----- SUPPLIED INFORMATION
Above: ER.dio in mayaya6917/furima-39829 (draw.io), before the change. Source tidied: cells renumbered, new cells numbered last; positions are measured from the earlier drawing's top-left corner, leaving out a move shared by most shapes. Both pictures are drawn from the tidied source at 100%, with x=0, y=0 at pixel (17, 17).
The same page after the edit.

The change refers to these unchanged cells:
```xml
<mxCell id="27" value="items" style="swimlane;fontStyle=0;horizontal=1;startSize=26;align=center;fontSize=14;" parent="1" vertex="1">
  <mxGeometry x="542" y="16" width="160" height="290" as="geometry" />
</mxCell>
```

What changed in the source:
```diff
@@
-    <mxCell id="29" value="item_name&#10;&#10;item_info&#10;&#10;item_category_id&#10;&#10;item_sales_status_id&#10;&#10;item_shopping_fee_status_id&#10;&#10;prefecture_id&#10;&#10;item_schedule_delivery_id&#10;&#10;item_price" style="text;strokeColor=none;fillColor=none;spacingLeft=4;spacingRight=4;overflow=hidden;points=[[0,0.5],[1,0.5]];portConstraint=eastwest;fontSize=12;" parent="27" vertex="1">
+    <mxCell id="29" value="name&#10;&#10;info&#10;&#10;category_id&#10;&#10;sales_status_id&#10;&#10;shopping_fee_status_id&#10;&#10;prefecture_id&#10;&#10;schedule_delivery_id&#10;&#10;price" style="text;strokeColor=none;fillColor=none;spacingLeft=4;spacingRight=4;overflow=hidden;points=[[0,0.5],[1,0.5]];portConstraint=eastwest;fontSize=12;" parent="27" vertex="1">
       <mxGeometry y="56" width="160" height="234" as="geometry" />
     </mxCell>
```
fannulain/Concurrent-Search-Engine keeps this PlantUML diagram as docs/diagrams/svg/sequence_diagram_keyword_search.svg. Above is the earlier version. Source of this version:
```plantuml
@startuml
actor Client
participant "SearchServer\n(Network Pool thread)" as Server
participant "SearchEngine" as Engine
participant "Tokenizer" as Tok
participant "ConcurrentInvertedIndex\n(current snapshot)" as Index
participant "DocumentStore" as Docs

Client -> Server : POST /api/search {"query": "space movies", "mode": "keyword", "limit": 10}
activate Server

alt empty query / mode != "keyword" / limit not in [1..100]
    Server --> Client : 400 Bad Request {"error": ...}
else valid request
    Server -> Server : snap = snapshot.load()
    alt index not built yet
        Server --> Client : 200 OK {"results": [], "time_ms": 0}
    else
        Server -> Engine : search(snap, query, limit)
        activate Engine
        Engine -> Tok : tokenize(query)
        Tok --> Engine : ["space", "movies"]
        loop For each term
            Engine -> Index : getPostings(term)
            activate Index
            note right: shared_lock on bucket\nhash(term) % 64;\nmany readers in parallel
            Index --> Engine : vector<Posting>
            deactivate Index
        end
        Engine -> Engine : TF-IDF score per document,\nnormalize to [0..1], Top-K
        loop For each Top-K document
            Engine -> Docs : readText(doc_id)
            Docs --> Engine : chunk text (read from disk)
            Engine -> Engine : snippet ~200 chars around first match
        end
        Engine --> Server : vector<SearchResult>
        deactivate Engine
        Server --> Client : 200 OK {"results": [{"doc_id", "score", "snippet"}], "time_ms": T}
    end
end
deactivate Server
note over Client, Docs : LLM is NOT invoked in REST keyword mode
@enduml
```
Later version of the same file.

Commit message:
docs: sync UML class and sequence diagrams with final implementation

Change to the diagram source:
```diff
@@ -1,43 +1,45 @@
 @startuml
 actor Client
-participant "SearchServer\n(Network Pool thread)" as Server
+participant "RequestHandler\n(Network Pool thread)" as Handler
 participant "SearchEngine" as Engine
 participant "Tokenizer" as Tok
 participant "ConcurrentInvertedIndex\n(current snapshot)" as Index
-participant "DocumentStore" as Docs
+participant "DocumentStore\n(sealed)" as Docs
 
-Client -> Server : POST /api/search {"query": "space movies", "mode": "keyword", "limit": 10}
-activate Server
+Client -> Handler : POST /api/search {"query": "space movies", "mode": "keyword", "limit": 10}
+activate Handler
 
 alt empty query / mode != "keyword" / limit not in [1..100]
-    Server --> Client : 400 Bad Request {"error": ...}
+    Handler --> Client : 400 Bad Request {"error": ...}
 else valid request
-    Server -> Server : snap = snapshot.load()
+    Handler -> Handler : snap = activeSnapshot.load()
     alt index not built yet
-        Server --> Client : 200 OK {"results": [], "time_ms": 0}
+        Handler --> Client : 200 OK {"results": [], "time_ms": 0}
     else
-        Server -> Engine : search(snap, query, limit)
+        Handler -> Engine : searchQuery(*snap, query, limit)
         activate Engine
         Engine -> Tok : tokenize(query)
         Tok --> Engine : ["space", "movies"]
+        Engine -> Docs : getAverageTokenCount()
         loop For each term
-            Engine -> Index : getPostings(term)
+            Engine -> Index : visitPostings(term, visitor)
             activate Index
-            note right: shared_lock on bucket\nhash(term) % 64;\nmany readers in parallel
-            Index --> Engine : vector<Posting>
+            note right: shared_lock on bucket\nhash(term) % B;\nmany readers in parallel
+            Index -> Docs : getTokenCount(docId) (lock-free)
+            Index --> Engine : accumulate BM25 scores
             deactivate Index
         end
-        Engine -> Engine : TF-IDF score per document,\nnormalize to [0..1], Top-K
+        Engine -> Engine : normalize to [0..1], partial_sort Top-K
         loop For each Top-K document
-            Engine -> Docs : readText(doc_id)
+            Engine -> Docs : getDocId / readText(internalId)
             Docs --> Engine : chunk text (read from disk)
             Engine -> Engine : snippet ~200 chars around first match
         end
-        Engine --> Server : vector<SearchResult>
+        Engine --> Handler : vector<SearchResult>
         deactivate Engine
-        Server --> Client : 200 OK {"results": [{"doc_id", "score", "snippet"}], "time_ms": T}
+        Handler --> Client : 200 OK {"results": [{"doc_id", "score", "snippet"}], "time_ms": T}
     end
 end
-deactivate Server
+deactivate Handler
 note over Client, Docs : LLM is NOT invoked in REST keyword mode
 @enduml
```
----------
• **TASK TO COMPLETE**
Whenever the word "space" shows up in a line of the entries, list that line.

• **SOLUTION TO THIS EXERCISE**
Client -> Server : POST /api/search {"query": "space movies", "mode": "keyword", "limit": 10}
        Tok --> Engine : ["space", "movies"]
-Client -> Server : POST /api/search {"query": "space movies", "mode": "keyword", "limit": 10}
+Client -> Handler : POST /api/search {"query": "space movies", "mode": "keyword", "limit": 10}
         Tok --> Engine : ["space", "movies"]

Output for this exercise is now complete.